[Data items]
····················
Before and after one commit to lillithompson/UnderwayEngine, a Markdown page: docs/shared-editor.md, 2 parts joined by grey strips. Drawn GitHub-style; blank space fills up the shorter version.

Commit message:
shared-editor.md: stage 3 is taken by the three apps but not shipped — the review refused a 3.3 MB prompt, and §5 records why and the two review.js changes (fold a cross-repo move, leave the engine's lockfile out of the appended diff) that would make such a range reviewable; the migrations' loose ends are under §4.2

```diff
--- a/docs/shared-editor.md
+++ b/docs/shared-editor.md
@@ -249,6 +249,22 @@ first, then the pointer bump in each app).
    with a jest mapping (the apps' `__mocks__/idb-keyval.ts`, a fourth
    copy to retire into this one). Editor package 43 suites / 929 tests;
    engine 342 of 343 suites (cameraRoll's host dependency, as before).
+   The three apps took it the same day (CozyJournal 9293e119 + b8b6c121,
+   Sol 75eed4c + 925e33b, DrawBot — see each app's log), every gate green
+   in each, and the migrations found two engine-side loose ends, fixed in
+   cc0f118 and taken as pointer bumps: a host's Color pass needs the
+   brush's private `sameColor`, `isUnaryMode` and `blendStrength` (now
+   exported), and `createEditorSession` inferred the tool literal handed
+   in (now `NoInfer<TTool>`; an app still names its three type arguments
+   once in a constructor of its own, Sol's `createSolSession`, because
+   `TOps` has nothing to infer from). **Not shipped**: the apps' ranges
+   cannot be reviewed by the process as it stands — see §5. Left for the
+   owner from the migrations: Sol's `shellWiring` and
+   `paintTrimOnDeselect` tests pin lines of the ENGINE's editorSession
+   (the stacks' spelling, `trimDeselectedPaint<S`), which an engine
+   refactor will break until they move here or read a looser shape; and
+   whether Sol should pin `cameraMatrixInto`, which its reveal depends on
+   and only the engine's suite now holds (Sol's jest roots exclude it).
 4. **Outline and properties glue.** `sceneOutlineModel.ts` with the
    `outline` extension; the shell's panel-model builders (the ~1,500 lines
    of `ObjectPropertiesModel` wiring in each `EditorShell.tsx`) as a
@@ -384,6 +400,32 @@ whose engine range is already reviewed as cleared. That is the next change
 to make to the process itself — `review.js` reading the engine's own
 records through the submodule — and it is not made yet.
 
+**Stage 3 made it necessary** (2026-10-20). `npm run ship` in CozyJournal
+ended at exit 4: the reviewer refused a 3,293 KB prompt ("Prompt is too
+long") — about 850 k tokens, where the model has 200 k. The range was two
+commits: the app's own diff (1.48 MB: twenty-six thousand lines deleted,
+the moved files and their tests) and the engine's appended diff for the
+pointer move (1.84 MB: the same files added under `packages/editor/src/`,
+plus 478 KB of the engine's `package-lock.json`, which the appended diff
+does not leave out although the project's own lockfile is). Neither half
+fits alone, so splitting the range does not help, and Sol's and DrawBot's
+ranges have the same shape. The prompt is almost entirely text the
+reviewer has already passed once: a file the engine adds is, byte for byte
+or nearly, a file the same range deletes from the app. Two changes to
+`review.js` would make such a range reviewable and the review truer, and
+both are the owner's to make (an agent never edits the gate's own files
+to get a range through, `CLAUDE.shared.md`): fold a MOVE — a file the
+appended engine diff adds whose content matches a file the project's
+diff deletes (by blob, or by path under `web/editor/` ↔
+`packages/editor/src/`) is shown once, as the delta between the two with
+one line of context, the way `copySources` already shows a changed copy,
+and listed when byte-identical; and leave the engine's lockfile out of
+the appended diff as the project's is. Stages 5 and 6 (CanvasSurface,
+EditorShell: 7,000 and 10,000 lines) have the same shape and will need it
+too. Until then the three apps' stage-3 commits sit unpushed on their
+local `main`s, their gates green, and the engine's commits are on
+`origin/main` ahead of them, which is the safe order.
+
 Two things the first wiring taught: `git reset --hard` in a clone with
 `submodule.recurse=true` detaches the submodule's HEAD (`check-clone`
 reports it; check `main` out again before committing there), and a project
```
····················
Directions for this task —
Report each line of the data in which "deletes" occurs.

Output for this task —
+or nearly, a file the same range deletes from the app. Two changes to
+diff deletes (by blob, or by path under `web/editor/` ↔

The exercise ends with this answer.